Hannah's story: finding a space where people understand

May 2023

Hannah has been experiencing anxiety since childhood, which was exacerbated by having undiagnosed autism and ADHD. As a young adult, she sought help and has found connection and mutual support by going to social groups run by West Sussex Mind's youth mental health workers

I’ve been suffering from anxiety since I was 14 (I’m now 21). I began having panic attacks when I was in Year 9 and my anxiety continued to escalate as I progressed through school. I wasn’t coping well at school – I found it hard to make friends, to get close to people and to ‘fit in’.

Around this time, there were a lot of YouTubers who were starting to talk about struggling with anxiety – about what it was, what the symptoms were and about the reality of panic attacks – and that’s when I realised this was a problem for me.

In retrospect, having now been diagnosed with autism and ADHD, I recognise that some of these difficulties, in particular feeling frequently overwhelmed, were probably related to my autism too.

Autism definitely makes my anxiety more challenging.
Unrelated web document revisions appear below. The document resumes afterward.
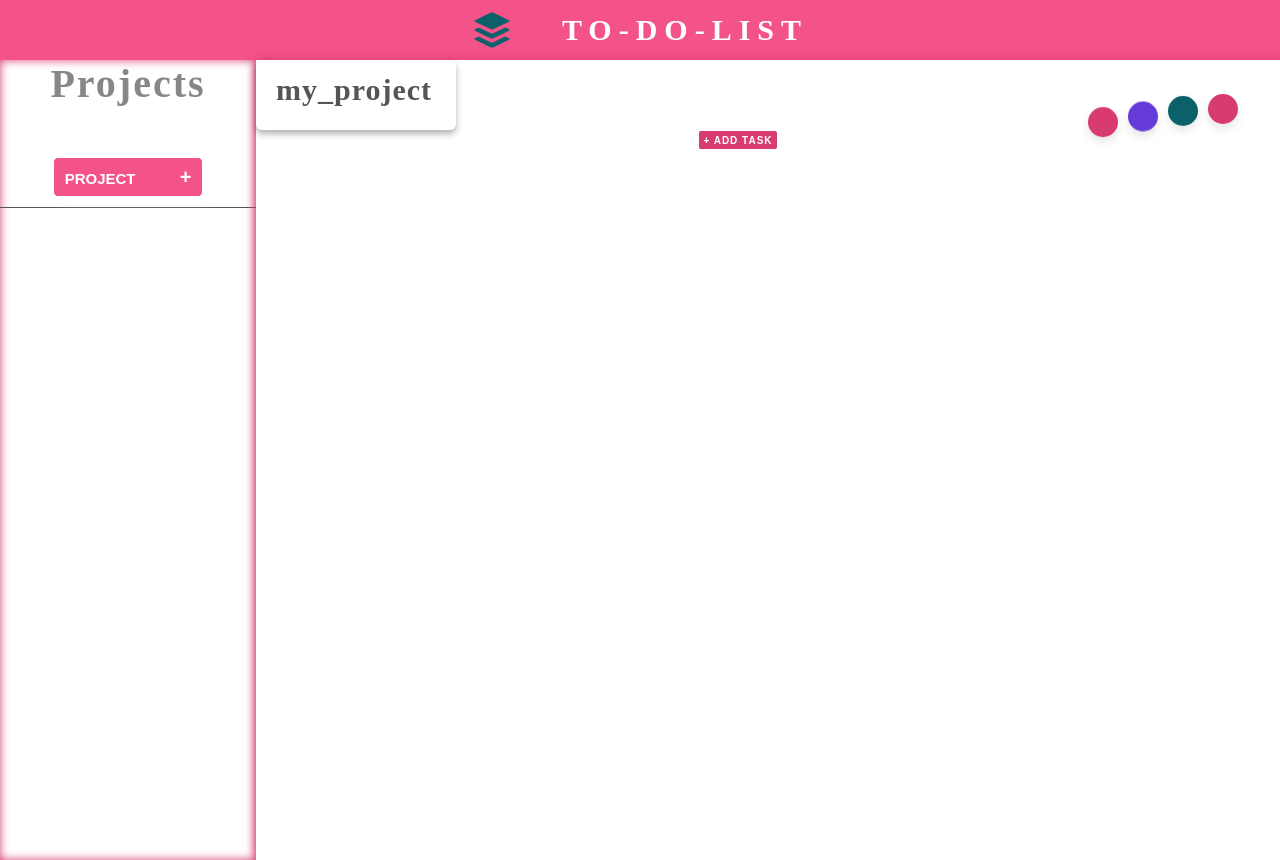
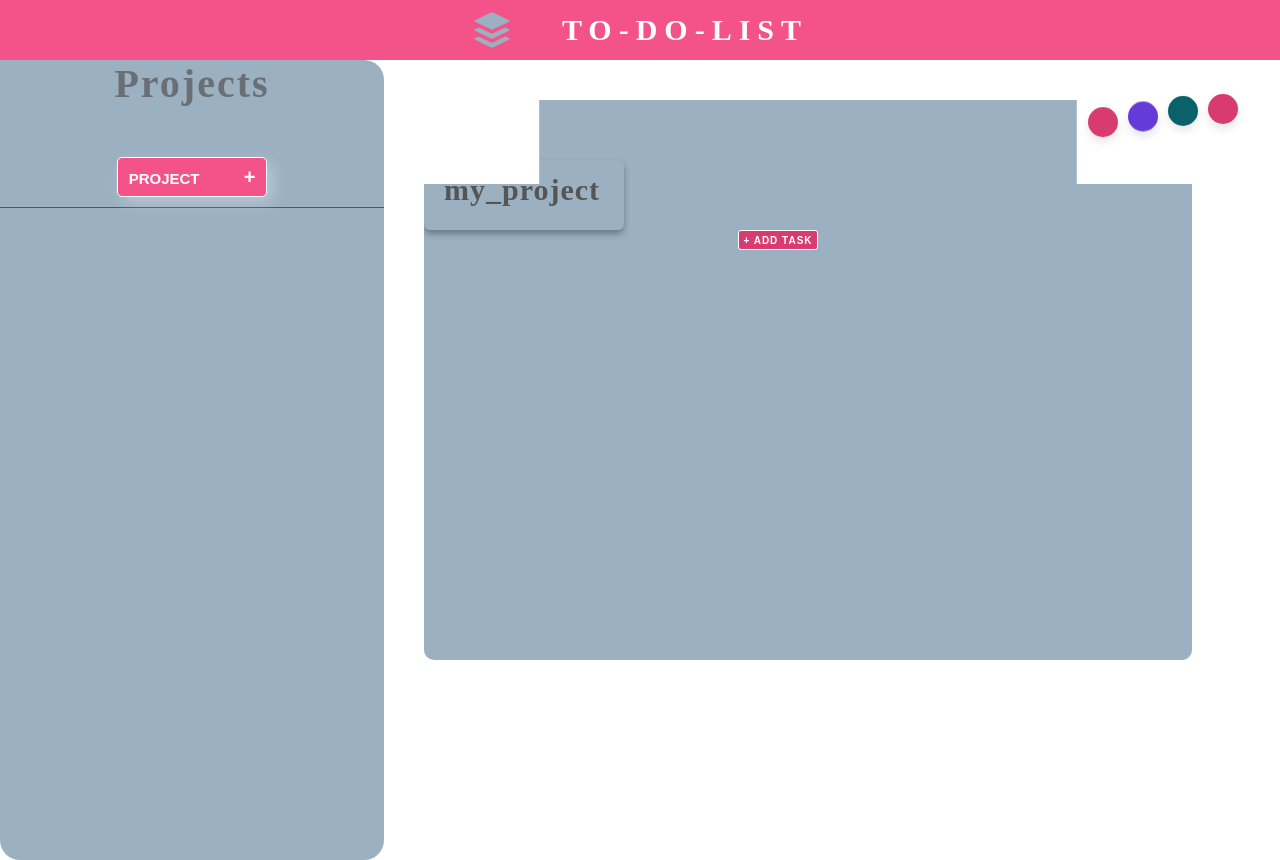
Before and after one commit to Bakerboonsa11/To-DO-lIst, a website built with webpack: page src/index.html in a window 1280 px wide. Built offline with nearby package versions, Linux system fonts and the light colour scheme.

Commit message:
all colors work well 4 but some issue1

```diff
--- a/src/style.css
+++ b/src/style.css
@@ -3,6 +3,7 @@
     padding: 0;
     box-sizing: border-box;
     font-size: 62.5%;
+
 }
 /* mycolors
 #EEEDEB
@@ -68,6 +69,7 @@
 .vertical_container{
    display: flex;
    flex: 1;
+   gap: 4rem;
 
 }
 .box1{
@@ -82,7 +84,7 @@
 }
 .logo{
     font-size: 4rem;
-    color: #0a6169;
+    color: #9BB0C1;
     font-weight: 900;
     background-color: transparent;
 }
@@ -94,27 +96,46 @@
 }
 .box2{
 
-    width: 25%;
+    width: 15%;
+    height: 100vh;
     display: flex;
     flex-direction: column;
     justify-content: start;
-  /* padding: 5rem; */
-  /* background-color: #F5DD61; */
-  background-color: #fff;
+    border-radius: 20px;
+    border-top-left-radius: 0;
+    overflow-y: scroll;
+
+
     gap: 4rem;
-  width: 20%;
-  box-shadow: inset  0 0 10px #d83b6f;
-    /* box-shadow: inset 0px 8px 8px 2px rgba(0, 0, 0, 0.2); */
+    background-color: #9BB0C1;
+
+  width: 30%;
+
+  /* box-shadow: 4px 4px 10px #d83b6f; */
+    /* box-shadow:  0px 8px 8px 2px rgba(0, 0, 0, 0.2); */
+
 }
+.box3::-webkit-scrollbar-thumb {
+  background-color: transparent;
+    border-radius: 0.25em;
+    width: 0.5em;
+  }
+  dialog::backdrop{
+    background-image: linear-gradient(to bottom, #d83b6f, #e0a3b7);;
+  }
 .box3{
+    clip-path: polygon(0% 15%, 15% 15%,15% 0%,85% 0%,85% 15%,100% 15%,100% 87%,100% 94%,100% 100%,0% 100%,0% 86%,0% 85%);
+    background-color: #9BB0C1;
     /* background-color: #FAA300; */
-    background-color: #fff;
-    width: 80%;
-    height: 100vh;
+    /* background-color: #fff; */
+    width: 60%;
+    height: 70vh;
     display: flex;
     flex-direction: column;
+    border-radius: 10px;
+    margin-top: 4rem;
     /* box-shadow: 0px 8px 8px 8px rgba(0, 0, 0, 0.2); */
-    box-shadow: 0 0 10px #d83b6f;
+    /* box-shadow: 0 0 10px #d83b6f; */
     /* overflow-y: scroll; */
 }
 
@@ -173,13 +194,13 @@
  display: flex;
  align-items: center;
  /* background-color: #59D5E0; */
- background-color:  #0a6169;
- gap: 1rem;
+ background-color:  #F4538A;
+ gap: 2rem;
  padding: 1rem 2rem;
- width: 100%;
+ width: 80%;
  margin: 0 auto;
  color: #fff;
- box-shadow: 2px 6px 4px rgba(0, 0, 0, 0.2);
+ box-shadow: 2px 6px 4px rgba(224, 111, 111, 0.2);
  border-radius: 10px;
  /* margin-top:3rem ; */
 }
@@ -195,6 +216,8 @@
     /* border: 1px solid black; */
     width: 20rem;
     height: 10px;
+    margin-left: 0rem;
+    margin-top: 6rem;
     display: flex;
     align-content: center;
     align-items: center;
```
Also changed, not shown: src/index.html (+1 -0 lines).
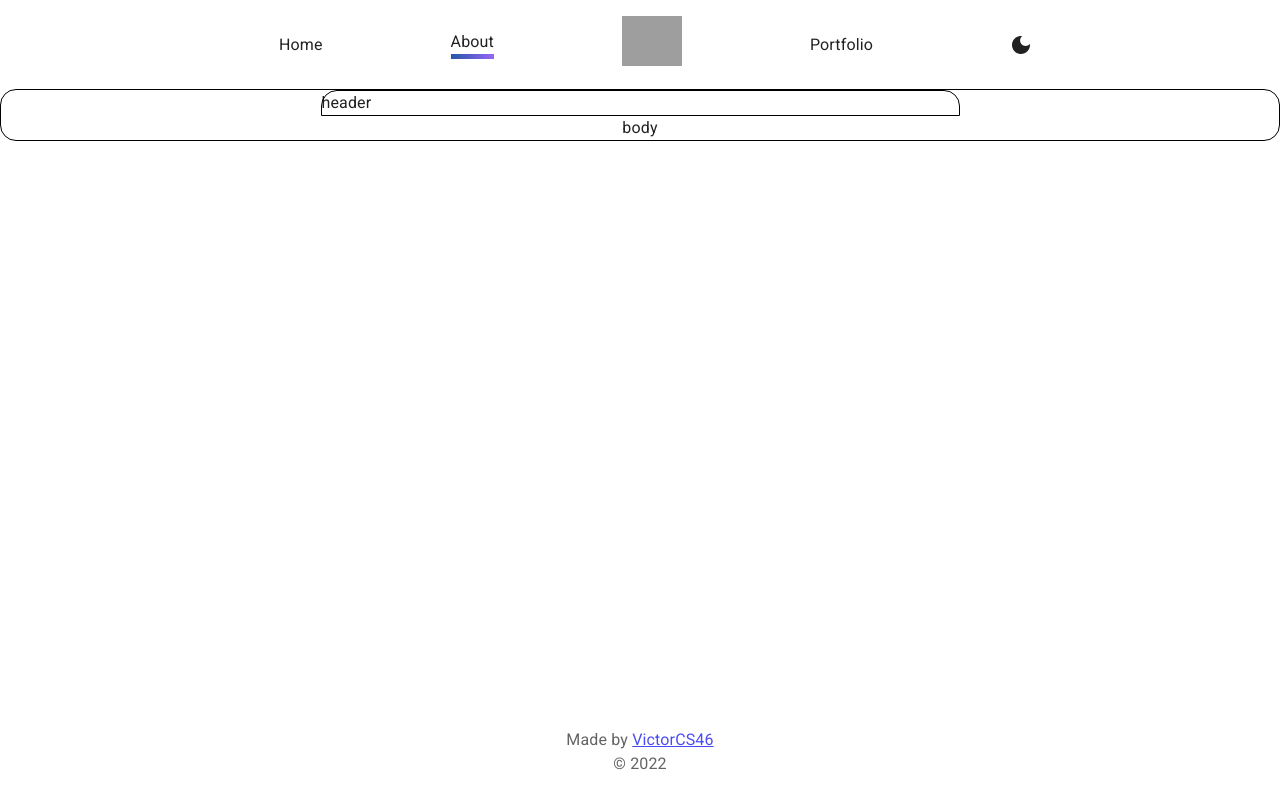
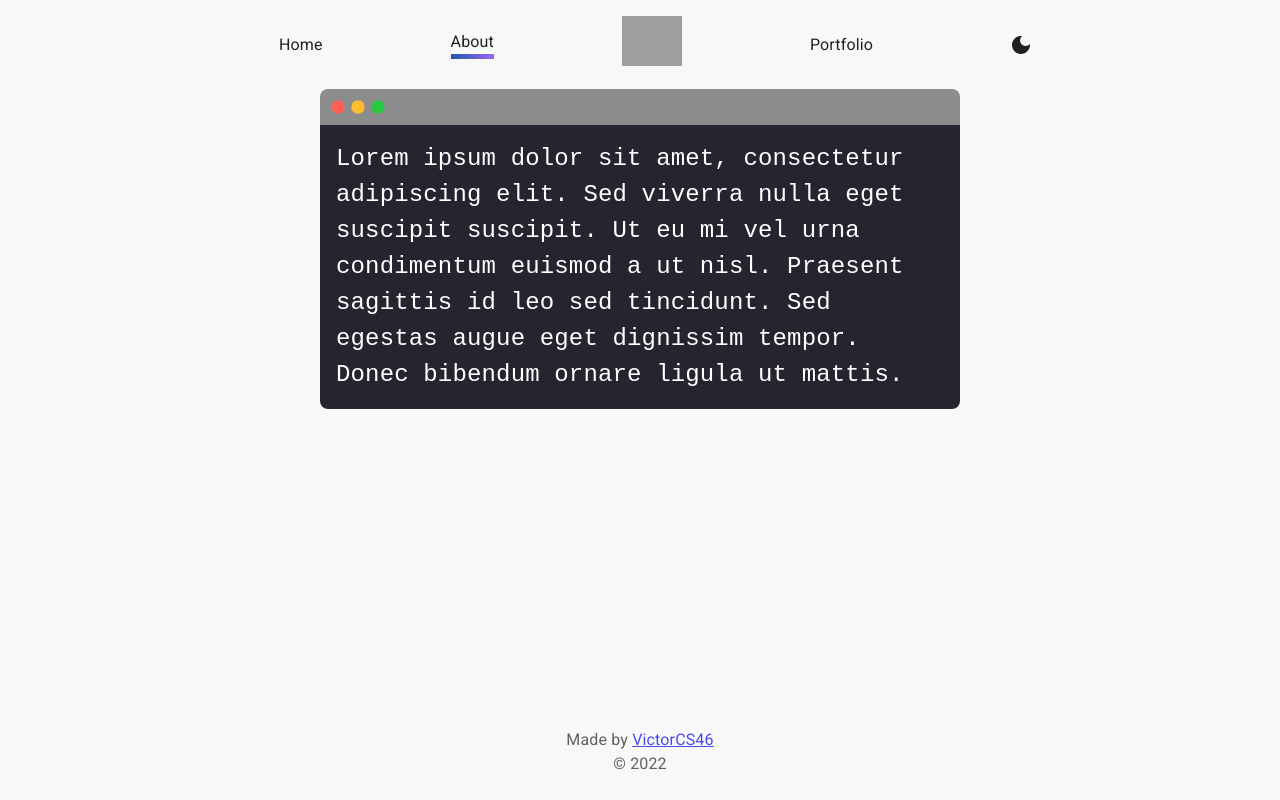
Before and after one commit to victorCS46/Portfolio, a React (Create React App) app: page /about in a window 1280 px wide. Built offline with nearby package versions, Linux system fonts and the light colour scheme; grey boxes are pictures that could not be loaded.

Commit message:
Working with about pag

```diff
--- a/public/index.html
+++ b/public/index.html
@@ -28,7 +28,7 @@
       rel="stylesheet"
       href="https://fonts.googleapis.com/css?family=Roboto:300,400,500,700&display=swap"
     />
-    <title>React App</title>
+    <title>Victor's Portfolio</title>
   </head>
   <body>
     <noscript>You need to enable JavaScript to run this app.</noscript>
--- a/src/components/About/About.tsx
+++ b/src/components/About/About.tsx
@@ -1,5 +1,6 @@
+import React from 'react';
 import { Box } from '@mui/material';
-import React from 'react';
+import { FiberManualRecord } from '@mui/icons-material';
 
 const About = (): JSX.Element => {
 
@@ -9,17 +10,29 @@ const About = (): JSX.Element => {
       flexDirection="column"
       alignItems="center"
       borderRadius="1rem"
-      border={'1px solid black'}
     >
-      <Box
-        width={{ xs: '80%', md: '50%' }}
-        borderRadius="1rem 1rem 0 0"
-        border={'1px solid black'}
-      >
-        header
-      </Box>
-      <Box>
-        body
+      <Box width={{ xs: '80%', md: '50%' }}>
+        <Box
+          borderRadius="0.5rem 0.5rem 0 0"
+          display="flex"
+          alignItems="center"
+          p="0.5rem"
+          sx={{background: '#8c8c8c'}}
+        >
+          <FiberManualRecord sx={{color: '#ff6057'}} fontSize="small" />
+          <FiberManualRecord sx={{color: '#ffbd2e'}} fontSize="small" />
+          <FiberManualRecord sx={{color: '#27c93f'}} fontSize="small" />
+        </Box>
+        <Box
+          borderRadius="0 0 0.5rem 0.5rem"
+          p="1rem"
+          fontFamily="Courier New, Courier, monospace"
+          fontSize="1.5rem"
+          color="#fff"
+          sx={{background: '#27242f'}}
+        >
+          Lorem ipsum dolor sit amet, consectetur adipiscing elit. Sed viverra nulla eget suscipit suscipit. Ut eu mi vel urna condimentum euismod a ut nisl. Praesent sagittis id leo sed tincidunt. Sed egestas augue eget dignissim tempor. Donec bibendum ornare ligula ut mattis.
+        </Box>
       </Box>
     </Box>
   );
--- a/src/theme/theme.ts
+++ b/src/theme/theme.ts
@@ -4,6 +4,9 @@ import { Theme } from "@mui/system";
 export const lightTheme: Theme = createTheme({
   palette: {
     mode: 'light',
+    background: {
+      default: '#f8f8f8',
+    },
   },
 });
 
```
It means that I get anxious – and my anxiety escalates – more easily. I’m very sensitive to noise. I don’t really have social anxiety, but I’m not comfortable with crowds and I often get sensory overload in crowded places. I’ve even been known to go to the shops at 8am to avoid it being too crowded.

Five years ago, things got considerably worse for me when I began experiencing health anxiety – fear of becoming ill – and I stopped leaving the house. I felt depressed, I wasn’t functioning well – and I felt suicidal at times. I contacted Samaritans and they suggested that I get in touch with West Sussex Mind.

From one-to-one support to attending social groups

I had some one-to-one support with one of West Sussex Mind’s youth mental health workers. It helped having someone independent to talk to, who didn’t know me, and who didn’t have any preconceptions about my situation. I then got really overwhelmed again and shut myself off from everything, including West Sussex Mind. A year or so later, I started to reach out for support and got referred to my community mental health team, who suggested I seek help with West Sussex Mind again. So I started one-to-one support sessions and then I started getting involved in some of the social groups West Sussex Mind offers.

I was quite worried about doing this, because I was anxious about meeting new people and hadn’t had great experiences of peer support previously. But it ended up being okay. And for me, it really helped that it was on available on Zoom, because I wasn’t leaving the house.

Autism definitely makes my anxiety more challenging. It means that I get anxious – and my anxiety escalates – more easily. I’m very sensitive to noise. I’m not comfortable with crowds and I often get sensory overload in crowded places


I always go to the Friday drop-ins. We have a general check-in and chat at the beginning, play games and have a laugh. We might play online games, such as Gartic Phone, or have general knowledge quizzes or specialist quizzes about film and TV. I find that having that connection with others, while doing something focused, really helps me and helps me feel less isolated.

I’ve also done different workshops West Sussex Mind offers – around panic attacks, managing anxiety, catastrophising and resilience. I sometimes find it hard to focus on these, because of my ADHD, but it’s good quality information and I do sometimes pick up tips that can help.

What helps with my anxiety

For me, I find that distraction is a good tool for alleviating my anxiety. I’m a big fan of Lego kits and I like the focus it brings. It’s very mindful, focusing on one piece at a time, and one section of a model at a time – and it’s satisfying once it’s done.

I find my cat Rocky very helpful too. I find it very relaxing and therapeutic stroking him and being able to cosy up with him, especially when I am struggling. As he is nearly three, he is still quite playful and he can get a bit much sometimes. But it can be fun to play with him when I have the energy, which isn't that often at the moment, and the things he does are funny and cute sometimes.

I’ve also started going to the neurodiverse group run by West Sussex Mind. It’s helpful to be able to talk to other people, who have ADHD or autism, as there is a lot of mutual understanding. And I get satisfaction from being able to support others and share my perspectives. I’ve started following various autistic and neurodiverse influencers on Instagram, which helps me educate myself and understand myself better.

Anxiety is still a big thing for me. It’s a fact of my daily reality. But by getting support, I’ve been able to feel less alone and I’ve found a space where I can talk to other people who really understand, but aren’t medical professionals. That’s been really important to me.